With aging Tyson Chandler still in the starting lineup, the Suns could be in the market for a center. They might also seek an upgrade over their small forward duo of T.J. Warren and P.J. Tucker.
Right now, there doesn’t seem to be an obvious landing spot for Knight. The Cavaliers are the only contender known to be shopping for point guard help but their salary-cap issues make that an unlikely scenario.
The Grizzlies might want some backcourt help behind Mike Conley and Tony Allen, taking into account Conley’s recent injury history. Knight could also give a bench boost to the Wizards behind the John Wall–Bradley Beal duo.

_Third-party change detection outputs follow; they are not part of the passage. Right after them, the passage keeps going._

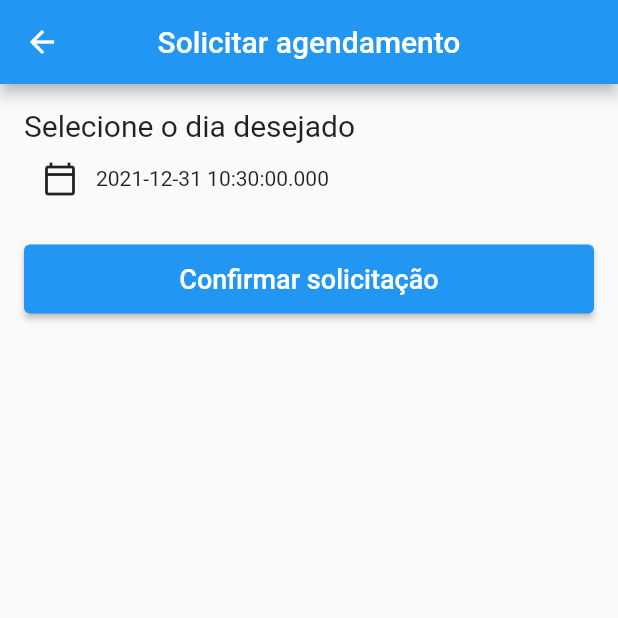
After one commit to gabrielgamboa/LimpaMais-app, a Flutter app: the RequestAppointment screen opened directly, on a phone screen of 412 x 824 dp, the top half of it. The commit adds this screen. Run offline on Flutter 3.47's test engine with Material 2 defaults, Android fonts, the phone set to English and light mode, and no system bars; our stand-ins replace shared_preferences; accounts and stored records are empty; network calls fail.

Commit message:
Criando datepicker para selecionar o agendamento

```diff
--- a/lib/pages/diarist/diarist_details.dart
+++ b/lib/pages/diarist/diarist_details.dart
@@ -3,7 +3,7 @@ import 'package:limpamais_application/api/diarist/diarist_api.dart';
 import 'package:limpamais_application/models/diarist.dart';
 import 'package:limpamais_application/models/diarist_details.dart';
 import 'package:limpamais_application/models/ratings.dart';
-import 'package:limpamais_application/pages/home_page.dart';
+import 'package:limpamais_application/pages/service/request_appointment.dart';
 import 'package:limpamais_application/utils/nav.dart';
 import 'package:limpamais_application/widgets/app_button.dart';
 import 'package:limpamais_application/widgets/text_info.dart';
@@ -137,7 +137,7 @@ class _DiaristDetailsPageState extends State<DiaristDetailsPage> {
                   height: 10,
                 ),
                 AppButton("Solicitar agendamento",
-                    onPressed: () => push(context, HomePage())),
+                    onPressed: () => push(context, const RequestAppointment())),
               ],
             ),
           )
--- /dev/null
+++ b/lib/pages/service/request_appointment.dart
@@ -0,0 +1,52 @@
+import 'package:flutter/material.dart';
+import 'package:limpamais_application/pages/home_page.dart';
+import 'package:limpamais_application/widgets/app_button.dart';
+import 'package:limpamais_application/widgets/text_info.dart';
+
+class RequestAppointment extends StatefulWidget {
+  const RequestAppointment({ Key? key }) : super(key: key);
+
+  @override
+  _RequestAppointmentState createState() => _RequestAppointmentState();
+}
+
+class _RequestAppointmentState extends State<RequestAppointment> {
+  DateTime selectedDate = DateTime.now();
+
+  Future<void> _selectDate(BuildContext context) async {
+    final DateTime? picked = await showDatePicker(
+        context: context,
+        initialDate: selectedDate,
+        firstDate: DateTime(2015, 8),
+        lastDate: DateTime(2101));
+    if (picked != null && picked != selectedDate) {
+      setState(() {
+        selectedDate = picked;
+      });
+    }
+  }
+
+  @override
+  Widget build(BuildContext context) {
+    return Scaffold(
+      appBar: AppBar(
+        centerTitle: true,
+        title: Text("Solicitar agendamento"),
+      ),
+      body: Container(
+        padding: EdgeInsets.all(16.0),
+        child: Column(
+          children: [
+            Align(alignment: Alignment.centerLeft, child: TextInfo(text: "Selecione o dia desejado", fontSize: 20,),),
+            Row(children: [
+              IconButton(icon: Icon(Icons.calendar_today_outlined), onPressed: () => _selectDate(context), ),
+              Text("${selectedDate}"),
+            ],),
+            SizedBox(height: 20.0,),
+            AppButton("Confirmar solicitação", onPressed: () => const HomePage())
+          ],
+        ),
+      ),
+    );
+  }
+}
```
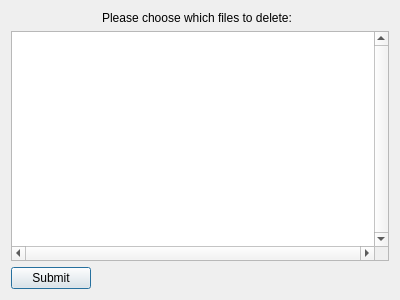
Above: closingWindow.ui from TrinhLab/CASPERapp before the change. Below: the same form after it.
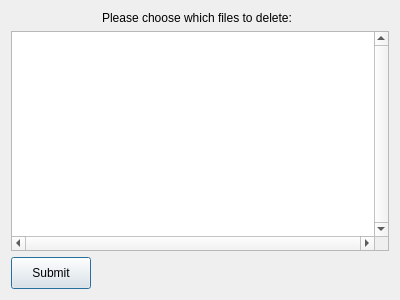
That is the form after the change.

Patch:
```diff
--- a/closingWindow.ui
+++ b/closingWindow.ui
@@ -69,6 +69,12 @@
      </item>
      <item row="0" column="0">
       <widget class="QPushButton" name="submit_button">
+       <property name="minimumSize">
+        <size>
+         <width>0</width>
+         <height>32</height>
+        </size>
+       </property>
        <property name="toolTip">
         <string>&lt;html&gt;&lt;head/&gt;&lt;body&gt;&lt;p&gt;Once pressed, this button will delete any and all selected/highlighted files in the table.&lt;/p&gt;&lt;p&gt;If no files are selected/highlighted, no files will be deleted.&lt;/p&gt;&lt;p&gt;&lt;br/&gt;&lt;/p&gt;&lt;p&gt;After this process is done, the program will close.&lt;/p&gt;&lt;/body&gt;&lt;/html&gt;</string>
        </property>
```
Left out of the diff: 2 changed lines with no effect on the pictures.
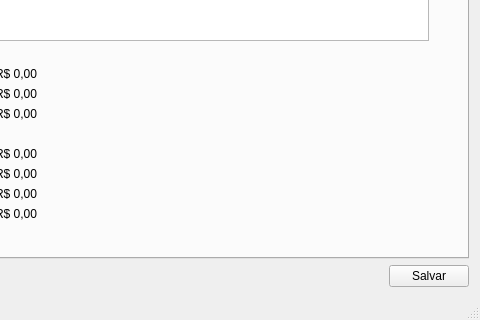
Above: mainwindow.ui from ramiromagalhaes/verificacao-caixa before the change; both pictures show x 497 to 977 and y 319 to 639 of the 977 by 639 pixel window. Below: the same form after it.
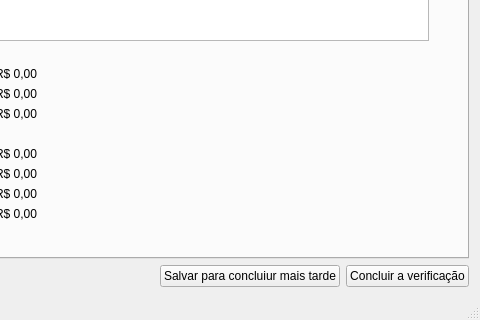
That is the form after the change.

Commit message: Um novo botão.

```diff
--- a/mainwindow.ui
+++ b/mainwindow.ui
@@ -39,7 +39,14 @@
          </sizepolicy>
         </property>
         <property name="text">
-         <string>Salvar</string>
+         <string>Salvar para concluiur mais tarde</string>
+        </property>
+       </widget>
+      </item>
+      <item>
+       <widget class="QPushButton" name="pushButton">
+        <property name="text">
+         <string>Concluir a verificação</string>
         </property>
        </widget>
       </item>
```
The commit also changes 1 other file.
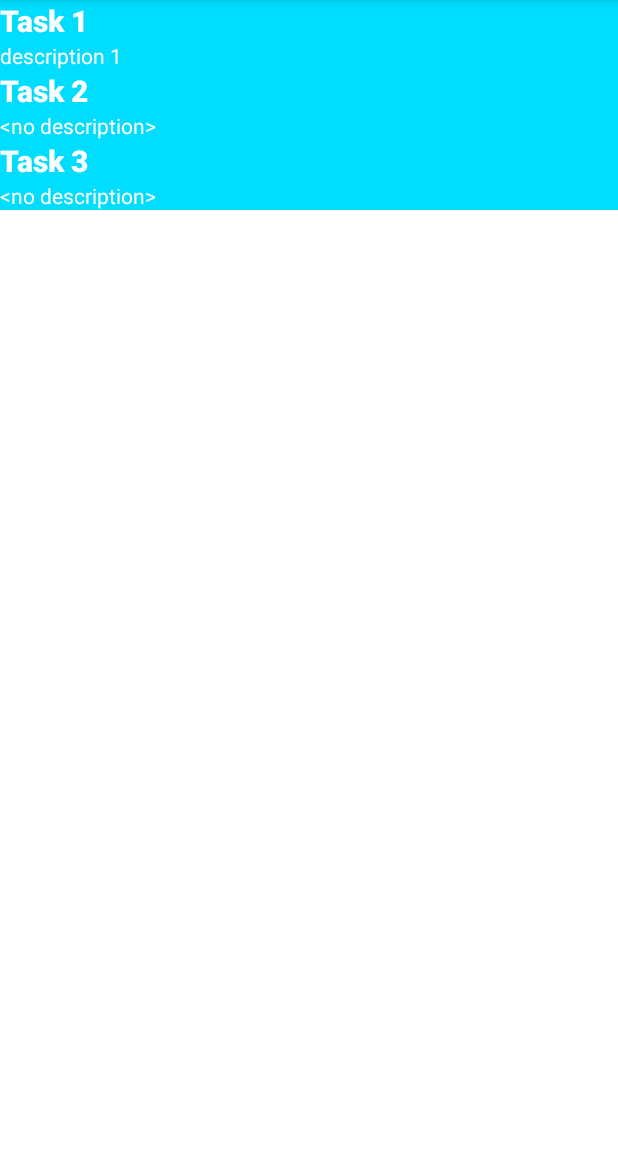
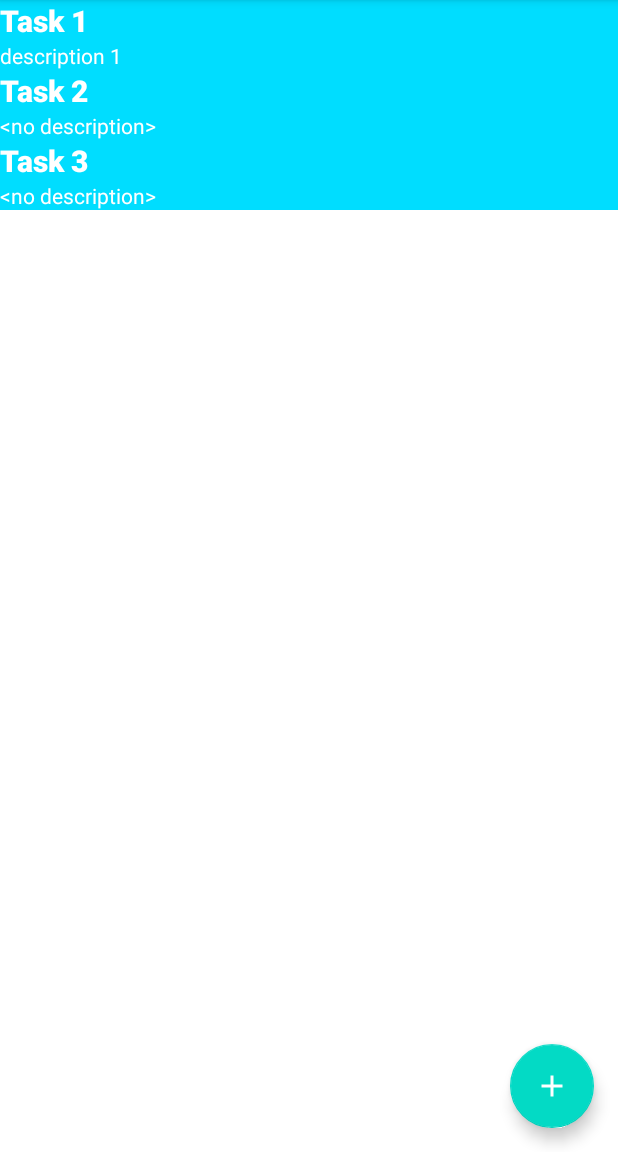
Before and after one commit to JoaoBaptMG/ToDo-DMProject, an Android app: the screen it shows after launch (MainActivity), on a phone screen of 412 x 824 dp, the part 84-1236 px from its top. Run offline under Robolectric (Android 15) with nearby library versions, the phone set to English and light mode, and no system bars.

Commit message:
Add add FAB (task 11)

```diff
--- /dev/null
+++ b/app/src/main/res/drawable/ic_baseline_add_24.xml
@@ -0,0 +1,5 @@
+<vector android:height="24dp" android:tint="#FFFFFF"
+    android:viewportHeight="24" android:viewportWidth="24"
+    android:width="24dp" xmlns:android="http://schemas.android.com/apk/res/android">
+    <path android:fillColor="@android:color/white" android:pathData="M19,13h-6v6h-2v-6H5v-2h6V5h2v6h6v2z"/>
+</vector>
--- a/app/src/main/res/layout/fragment_task_list.xml
+++ b/app/src/main/res/layout/fragment_task_list.xml
@@ -1,13 +1,37 @@
 <?xml version="1.0" encoding="utf-8"?>
-<FrameLayout xmlns:android="http://schemas.android.com/apk/res/android"
+<androidx.constraintlayout.widget.ConstraintLayout xmlns:android="http://schemas.android.com/apk/res/android"
+    xmlns:app="http://schemas.android.com/apk/res-auto"
     xmlns:tools="http://schemas.android.com/tools"
+    android:id="@+id/frameLayout"
     android:layout_width="match_parent"
     android:layout_height="match_parent"
     tools:context=".tasklist.TaskListFragment">
 
     <androidx.recyclerview.widget.RecyclerView
         android:id="@+id/task_list_recycler_view"
-        android:layout_width="match_parent"
-        android:layout_height="match_parent" />
+        android:layout_width="0dp"
+        android:layout_height="0dp"
+        app:layout_constraintBottom_toBottomOf="parent"
+        app:layout_constraintEnd_toEndOf="parent"
+        app:layout_constraintHorizontal_bias="0.0"
+        app:layout_constraintStart_toStartOf="parent"
+        app:layout_constraintTop_toTopOf="parent"
+        app:layout_constraintVertical_bias="1.0">
 
-</FrameLayout>
+    </androidx.recyclerview.widget.RecyclerView>
+
+    <com.google.android.material.floatingactionbutton.FloatingActionButton
+        android:id="@+id/task_list_fab"
+        android:layout_width="wrap_content"
+        android:layout_height="wrap_content"
+        android:layout_marginEnd="16dp"
+        android:layout_marginBottom="16dp"
+        android:clickable="true"
+        android:contentDescription="@string/add_task"
+        android:focusable="true"
+        android:src="@drawable/ic_baseline_add_24"
+        app:tint="@color/white"
+        app:layout_constraintBottom_toBottomOf="parent"
+        app:layout_constraintEnd_toEndOf="parent" />
+
+</androidx.constraintlayout.widget.ConstraintLayout>
--- a/app/src/main/res/values/strings.xml
+++ b/app/src/main/res/values/strings.xml
@@ -1,3 +1,4 @@
 <resources>
     <string name="app_name">ToDo</string>
+    <string name="add_task">Add Task</string>
 </resources>
```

Non-contenders like the Knicks, Kings and Heat could also emerge if a young big or high draft pick is part of the proposal. Sacramento reportedly has shown interest for months but the loss of Rudy Gay to an Achilles tendon tear could change their priorities.
If the Suns are unable to move Knight before the trade deadline, he’ll simply have to live with a backup role for at least the remainder of the season.
What do you think? Should the Suns trade or keep Knight? Weigh in below in the comments section with your thoughts and possible trade ideas.
Photo courtesy of USA Today Sports Images.